being the Latin word for Force
], also known as the Radom
, seems to be the first. Introduced in 1931/32, it’s a 1911-style pistol chambered in 9mm that has a de
lever on the slide (reminiscent of the Beretta 92F), AS WELL AS a manual safety placed like that of a 1911, which I assume is to carry in the “cocked and locked” manner should the owner wish – I have yet to get my hands on one. Piotr Wilniewczyc and Jan Skrzypiński are the de
signers who produced the Vis.
Now, the big question – why?
My best guess:
As Browning’s 1911 and Hi Power designs were starting to become popular, other manufacturers, in a bid to compete, decided to start producing auto loading pistols.
The Polish Army needed a new pistol, and in 1935 Wilniewczyc and Skrzypiński submitted the design they had been cooking up over the past 4 to 5 years. However, while designing it, they had patent issues to consider, and I think that’s what’s really behind what they came up with.
Browning was working on the Hi Power for FN (Fabrique Nationale) in the early 20’s. He’d sold the patent rights on the 1911 to Colt, and they weren’t due to expire till 1928. He was granted a patent for the Hi Power in 1923 – the Hi Power being his own bid to work around the patents of the 1911 which he no longer owned.
The 1911 and Hi Power both use the single action/double action, “cocked and locked” style mechanism, and we’re quickly becoming the most popular auto loading pistols of the day. In 1931 when the Radom appeared, the 1911 patents had expired, but the Hi Power patents were still in place.
Manufacturers wishing to compete needed something that would resemble that operating system, yet remain marketable and lawsuit free. Thus, the idea of “first press cocks the hammer, slide does the rest” was born. Of course, if one eliminates the “cocked and locked” aspect, a new problem arises – how do we get that hammer down without having an accident? Again, pure speculation on my part, but I’d venture to say that was probably only considered after the first accident with a prototype, or as an “safety improvement” to convert revolver shooters.
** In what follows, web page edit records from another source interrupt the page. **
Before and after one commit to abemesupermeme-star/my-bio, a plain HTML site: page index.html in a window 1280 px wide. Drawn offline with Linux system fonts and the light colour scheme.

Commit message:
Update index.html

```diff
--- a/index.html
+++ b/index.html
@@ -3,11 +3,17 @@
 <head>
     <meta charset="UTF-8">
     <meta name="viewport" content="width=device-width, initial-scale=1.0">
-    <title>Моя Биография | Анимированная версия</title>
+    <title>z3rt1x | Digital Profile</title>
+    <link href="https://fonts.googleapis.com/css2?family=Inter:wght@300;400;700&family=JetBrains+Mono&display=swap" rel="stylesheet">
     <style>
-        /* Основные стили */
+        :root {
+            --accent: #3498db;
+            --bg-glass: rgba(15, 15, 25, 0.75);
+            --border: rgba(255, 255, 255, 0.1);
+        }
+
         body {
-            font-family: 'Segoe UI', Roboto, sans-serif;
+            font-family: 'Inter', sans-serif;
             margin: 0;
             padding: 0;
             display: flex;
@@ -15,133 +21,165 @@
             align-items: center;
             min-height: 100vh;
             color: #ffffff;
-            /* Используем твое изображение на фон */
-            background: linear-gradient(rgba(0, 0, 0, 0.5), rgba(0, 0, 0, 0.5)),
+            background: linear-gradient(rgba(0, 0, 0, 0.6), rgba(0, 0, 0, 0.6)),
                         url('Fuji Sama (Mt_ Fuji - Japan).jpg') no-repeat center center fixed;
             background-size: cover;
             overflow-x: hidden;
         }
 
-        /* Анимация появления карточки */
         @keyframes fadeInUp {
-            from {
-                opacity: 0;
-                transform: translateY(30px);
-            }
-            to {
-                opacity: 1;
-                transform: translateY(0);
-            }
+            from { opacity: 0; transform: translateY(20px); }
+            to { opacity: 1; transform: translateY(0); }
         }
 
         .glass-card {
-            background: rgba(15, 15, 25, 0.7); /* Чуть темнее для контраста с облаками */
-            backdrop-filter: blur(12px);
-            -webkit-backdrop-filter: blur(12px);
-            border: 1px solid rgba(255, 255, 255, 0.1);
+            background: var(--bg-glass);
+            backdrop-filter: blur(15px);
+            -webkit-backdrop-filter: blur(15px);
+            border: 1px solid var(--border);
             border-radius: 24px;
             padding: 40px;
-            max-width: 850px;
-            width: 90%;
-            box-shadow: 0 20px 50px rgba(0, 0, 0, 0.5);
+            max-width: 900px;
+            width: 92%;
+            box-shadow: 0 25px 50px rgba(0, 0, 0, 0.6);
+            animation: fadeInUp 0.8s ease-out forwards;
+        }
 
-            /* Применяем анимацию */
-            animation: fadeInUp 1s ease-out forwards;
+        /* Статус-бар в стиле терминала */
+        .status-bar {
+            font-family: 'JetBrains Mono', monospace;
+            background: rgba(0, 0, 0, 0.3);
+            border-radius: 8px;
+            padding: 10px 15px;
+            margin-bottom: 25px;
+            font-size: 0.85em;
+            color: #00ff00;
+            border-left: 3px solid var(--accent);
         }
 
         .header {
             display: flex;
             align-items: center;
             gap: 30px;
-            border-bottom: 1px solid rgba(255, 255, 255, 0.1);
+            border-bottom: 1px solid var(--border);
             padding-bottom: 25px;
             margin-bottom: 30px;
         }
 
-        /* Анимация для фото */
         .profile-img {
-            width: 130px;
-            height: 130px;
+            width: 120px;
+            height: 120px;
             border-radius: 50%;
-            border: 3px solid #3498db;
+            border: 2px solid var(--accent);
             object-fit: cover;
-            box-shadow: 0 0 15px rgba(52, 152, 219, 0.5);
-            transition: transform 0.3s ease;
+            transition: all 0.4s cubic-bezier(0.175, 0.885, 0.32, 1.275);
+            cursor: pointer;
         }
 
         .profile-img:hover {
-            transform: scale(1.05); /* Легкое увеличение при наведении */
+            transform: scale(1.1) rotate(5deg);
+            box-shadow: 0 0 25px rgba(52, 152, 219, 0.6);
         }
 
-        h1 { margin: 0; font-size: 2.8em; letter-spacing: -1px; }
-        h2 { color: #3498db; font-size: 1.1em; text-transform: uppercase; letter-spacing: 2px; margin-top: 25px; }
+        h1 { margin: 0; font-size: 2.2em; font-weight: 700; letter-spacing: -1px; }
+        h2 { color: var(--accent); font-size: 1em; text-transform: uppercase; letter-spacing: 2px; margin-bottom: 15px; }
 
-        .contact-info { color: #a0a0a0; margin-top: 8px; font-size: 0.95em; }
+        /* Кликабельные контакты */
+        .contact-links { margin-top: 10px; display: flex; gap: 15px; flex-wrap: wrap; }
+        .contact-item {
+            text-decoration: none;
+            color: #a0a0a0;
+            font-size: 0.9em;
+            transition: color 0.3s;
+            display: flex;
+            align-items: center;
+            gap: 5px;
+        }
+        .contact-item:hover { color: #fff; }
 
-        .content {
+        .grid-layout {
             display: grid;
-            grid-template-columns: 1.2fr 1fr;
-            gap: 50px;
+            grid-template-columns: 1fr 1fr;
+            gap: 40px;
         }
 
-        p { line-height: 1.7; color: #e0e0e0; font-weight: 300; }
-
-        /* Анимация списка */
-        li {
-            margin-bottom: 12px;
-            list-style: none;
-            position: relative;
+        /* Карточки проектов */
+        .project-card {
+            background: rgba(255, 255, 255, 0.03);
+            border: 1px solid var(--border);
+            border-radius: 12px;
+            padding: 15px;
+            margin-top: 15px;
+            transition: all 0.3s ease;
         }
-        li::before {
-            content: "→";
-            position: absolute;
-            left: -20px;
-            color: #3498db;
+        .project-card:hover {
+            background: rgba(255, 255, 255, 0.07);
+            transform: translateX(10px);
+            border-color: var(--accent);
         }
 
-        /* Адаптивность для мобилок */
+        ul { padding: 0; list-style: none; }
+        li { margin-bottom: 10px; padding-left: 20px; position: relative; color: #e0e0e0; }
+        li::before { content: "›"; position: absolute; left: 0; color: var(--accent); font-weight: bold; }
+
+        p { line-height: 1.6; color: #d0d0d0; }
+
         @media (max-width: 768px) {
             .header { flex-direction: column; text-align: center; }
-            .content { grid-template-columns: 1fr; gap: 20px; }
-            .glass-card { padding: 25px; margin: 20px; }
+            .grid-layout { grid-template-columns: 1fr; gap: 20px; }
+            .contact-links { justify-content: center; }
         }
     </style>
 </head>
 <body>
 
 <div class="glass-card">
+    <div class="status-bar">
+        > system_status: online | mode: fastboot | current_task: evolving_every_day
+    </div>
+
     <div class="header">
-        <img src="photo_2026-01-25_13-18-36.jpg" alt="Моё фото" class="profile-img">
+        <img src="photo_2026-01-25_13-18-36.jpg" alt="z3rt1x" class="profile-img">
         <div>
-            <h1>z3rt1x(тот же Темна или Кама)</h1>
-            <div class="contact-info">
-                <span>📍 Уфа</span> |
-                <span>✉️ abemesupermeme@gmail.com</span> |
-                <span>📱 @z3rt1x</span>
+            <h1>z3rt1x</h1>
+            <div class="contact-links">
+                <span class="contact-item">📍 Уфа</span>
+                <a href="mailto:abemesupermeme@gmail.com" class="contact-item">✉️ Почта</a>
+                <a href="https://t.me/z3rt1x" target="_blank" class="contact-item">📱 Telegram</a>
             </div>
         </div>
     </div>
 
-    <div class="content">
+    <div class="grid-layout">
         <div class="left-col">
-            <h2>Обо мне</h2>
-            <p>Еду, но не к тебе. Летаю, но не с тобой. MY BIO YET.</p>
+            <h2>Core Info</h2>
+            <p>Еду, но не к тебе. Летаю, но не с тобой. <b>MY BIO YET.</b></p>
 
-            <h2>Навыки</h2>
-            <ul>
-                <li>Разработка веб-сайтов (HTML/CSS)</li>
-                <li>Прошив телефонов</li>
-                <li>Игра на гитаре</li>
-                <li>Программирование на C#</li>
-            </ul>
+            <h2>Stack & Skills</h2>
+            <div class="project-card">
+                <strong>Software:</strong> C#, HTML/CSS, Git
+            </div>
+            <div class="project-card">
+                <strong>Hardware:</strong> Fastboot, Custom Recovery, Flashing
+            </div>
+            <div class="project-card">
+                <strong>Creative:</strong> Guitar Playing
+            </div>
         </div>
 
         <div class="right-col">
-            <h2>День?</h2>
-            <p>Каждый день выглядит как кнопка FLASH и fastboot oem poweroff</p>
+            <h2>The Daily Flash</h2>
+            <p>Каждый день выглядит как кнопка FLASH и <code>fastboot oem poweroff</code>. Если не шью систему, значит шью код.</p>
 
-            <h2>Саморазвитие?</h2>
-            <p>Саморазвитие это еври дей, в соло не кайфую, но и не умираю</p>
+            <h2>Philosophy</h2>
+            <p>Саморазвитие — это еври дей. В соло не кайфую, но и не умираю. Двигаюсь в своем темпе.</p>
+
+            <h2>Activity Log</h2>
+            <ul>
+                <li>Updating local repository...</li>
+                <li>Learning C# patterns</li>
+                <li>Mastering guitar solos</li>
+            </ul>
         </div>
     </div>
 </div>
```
Who knows?
What we do know is that after the Radom was adopted by the Polish Army FN assisted them with establishing a factory to produce it – so, the patents would probably have never been an issue.
Again, this is all pure speculation on my part, and perhaps some gun guru out there can produce a better lesson for us…
In the end, the history is academic and not important to our lives. What is important is understanding that these creatures exist and are not going away, therefore, we need to know how to run them!
With two different trigger positions and two different trigger weights, de-cocker equipped pistols require training and practice to master. Whether you own one, or not, a true operator will possess the skills. Come to class and we’ll bring you up to speed!
Quit looking for an excuse to lose. Find a way to win! – John Farnam